“I need a moment (to regulate my emotions).”

Emi Sano
3 min readAug 1

Real Talk. Parenting is hard. You have to constantly work on your own emotional regulation while helping regulate your child’s emotions.

Ever since my toddler could understand that 1.) His emotions CAN be regulated and 2.) He needs time and sometimes mommy’s help to regulate his emotions, we’ve used the phrase “Do you need a moment?”

As in…

Do you need a moment to collect yourself? To find your calm? To catch your breath? Do you need some time to just sit and reflect on what you really want to happen?

Sometimes I wish someone would ask me the same question. Do you need a moment? “Yes, I really do.”

The big thing recently is my toddler recognizing that he is entering a dysregulation state and needs to step away to breathe or ask for help to regulate.

“Mommy, I need a moment.”

“Mommy, take care of me.”

“Mommy, I need a moment with you.”

All these things have been said in a point of high dysregulation situations and every time I stop and take a deep breath because frankly in those situations I need a moment, too.

I’ve always been quick-tempered. I go from zero to one hundred so fast and I don’t even see it happening until it is too late. I worried that was going to be a thing with my son — we’ve always joked that my family line is full of hot-heads — but I realized that I could break that cycle and help not only him, but myself cool my head before I get too hot.

I’ve listened to quite a few podcasts on this as well as read a lot of parenting books (that focused more on the parent than the child). I also scroll through way too many TikToks and watch all the PHD/ child psychologist parenting content. I swear all of this has helped shape my perspective on how my child is behaving. With that change of perspective it’s also helped me look internally on why I react the way I do.

My husband helped me a lot, as well. I’ve watched as he works through his own personal struggles to not immediately react over his triggers. I am actually amazed at how well he can hold his composure, because I cannot.

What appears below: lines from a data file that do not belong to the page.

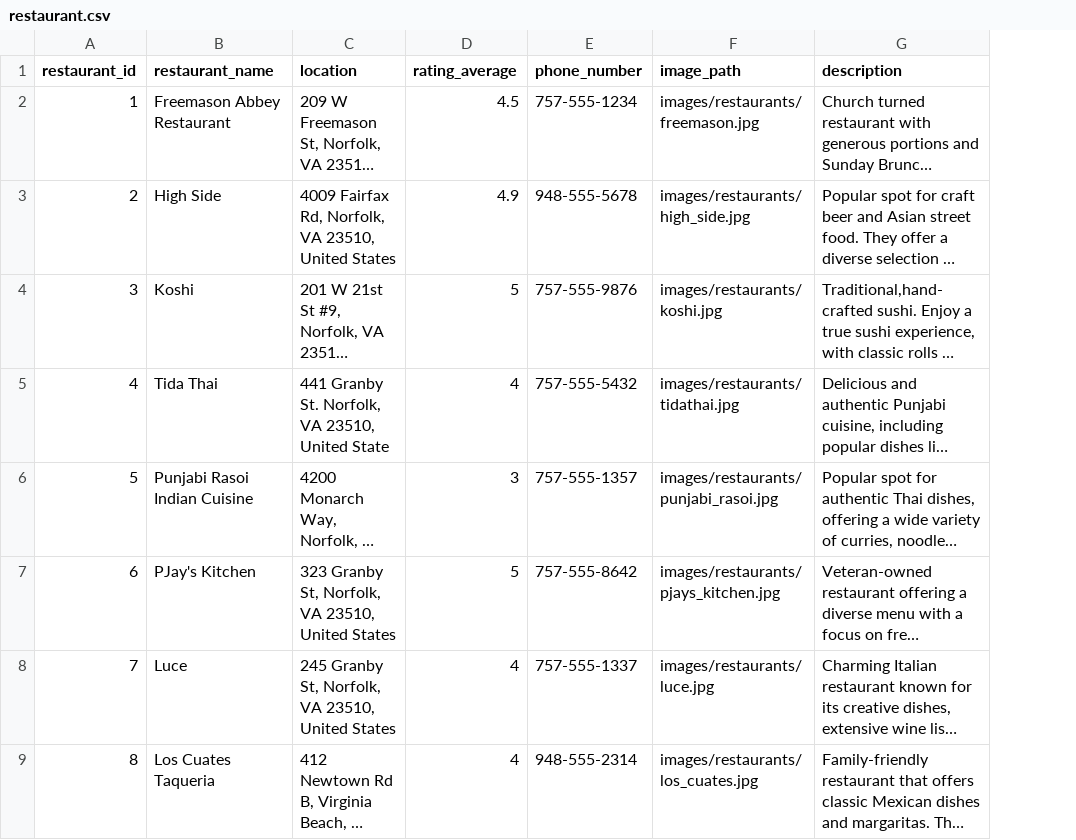
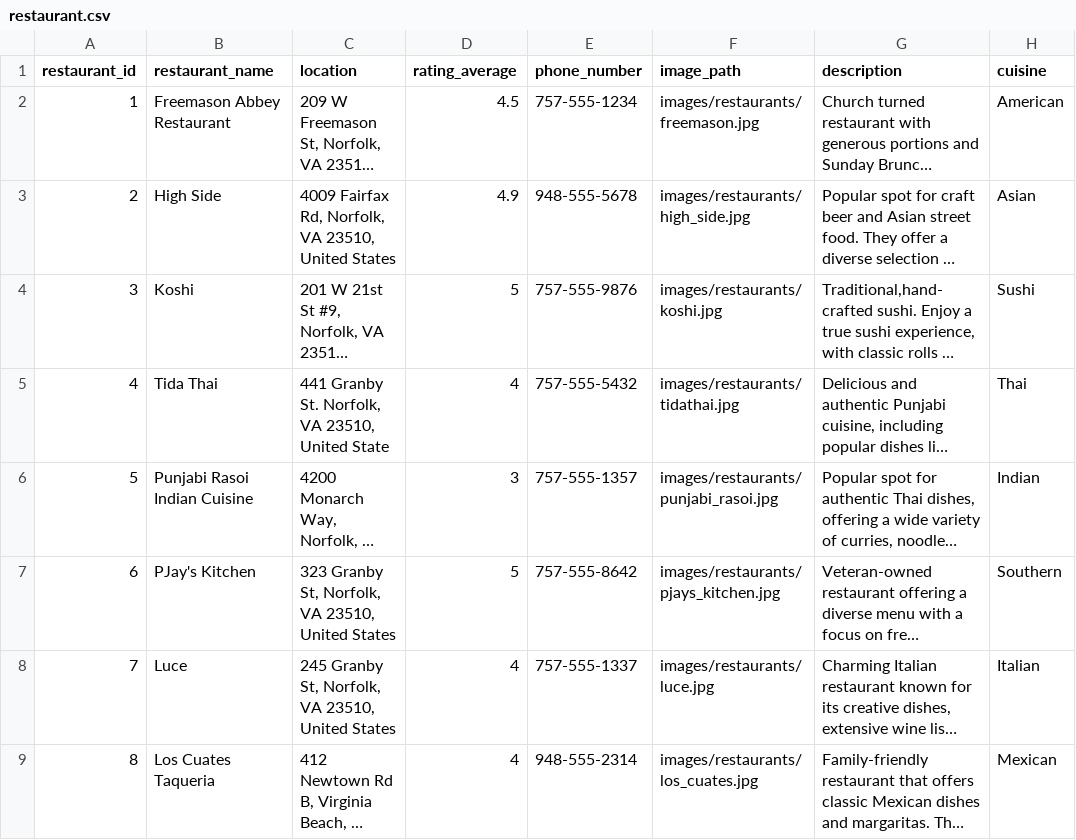
Before and after one commit to TheGrizF/s25-Iron, a CSV file: database/databaseTestData/restaurant.csv, drawn as a sheet; only a part is shown; long unchanged cells end in …; the diff names each change by its address in the sheet, - before the commit and + after, or states it on an @@ line.

Commit message:
cuisine in restaurants

```diff
--- a/database/databaseTestData/restaurant.csv
+++ b/database/databaseTestData/restaurant.csv
+column H (cuisine), rows 2-9: American | Asian | Sushi | Thai | Indian | Southern | Italian | Mexican
```
Also changed, not shown: 1 other file.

My triggers are hard to cope with. I am immediately set off. It has taken me a lot longer than I would have liked to not react with anger and annoyance at both my toddler and my husband. It may seem like I don’t want my son to see my emotions, and that’s not the case. I want him to see me getting upset, mad and frustrated, but I also want him to see me bring myself back to neutral. Because if he can see that I can regulate my own emotions, he will be able to do it as well.

A recent anecdote to help you see how things are going with me and my son:

My son was having a hard time with a situation and wasn’t able to regulate his emotions. I did my best to keep my cool but it was hard and not working. We both were yelling at this point.

Then he said through tears, “MOMMY I NEED A MOMENT!”

I asked, “Do you want it with me?”

He cried, “YES!”

We hugged and both took deep breaths together and sat in silence for like two minutes. I waited until we both were calm before I started talking about what just happened. I apologize for yelling and then we moved on. Later after his quiet time he came to me and apologized for yelling and crying. I did explain it was ok to cry and have those feelings. We talked some more about how we can both communicate without resorting to yelling.

I hope by starting the conversations with him about our feelings and emotions and how we can work through our hard times together, he won’t be as hot-headed as I am (was) and be a more level-headed adult.

Don’t be afraid to ask your toddler, “Do you need a moment?”

Because sometimes, they do. And so do you.

Emi Sano

Emi Sano is a self-published author of “Voices: a short story collection” and YA novella “We Don’t Talk About That.” She freelances as a writer/blogger.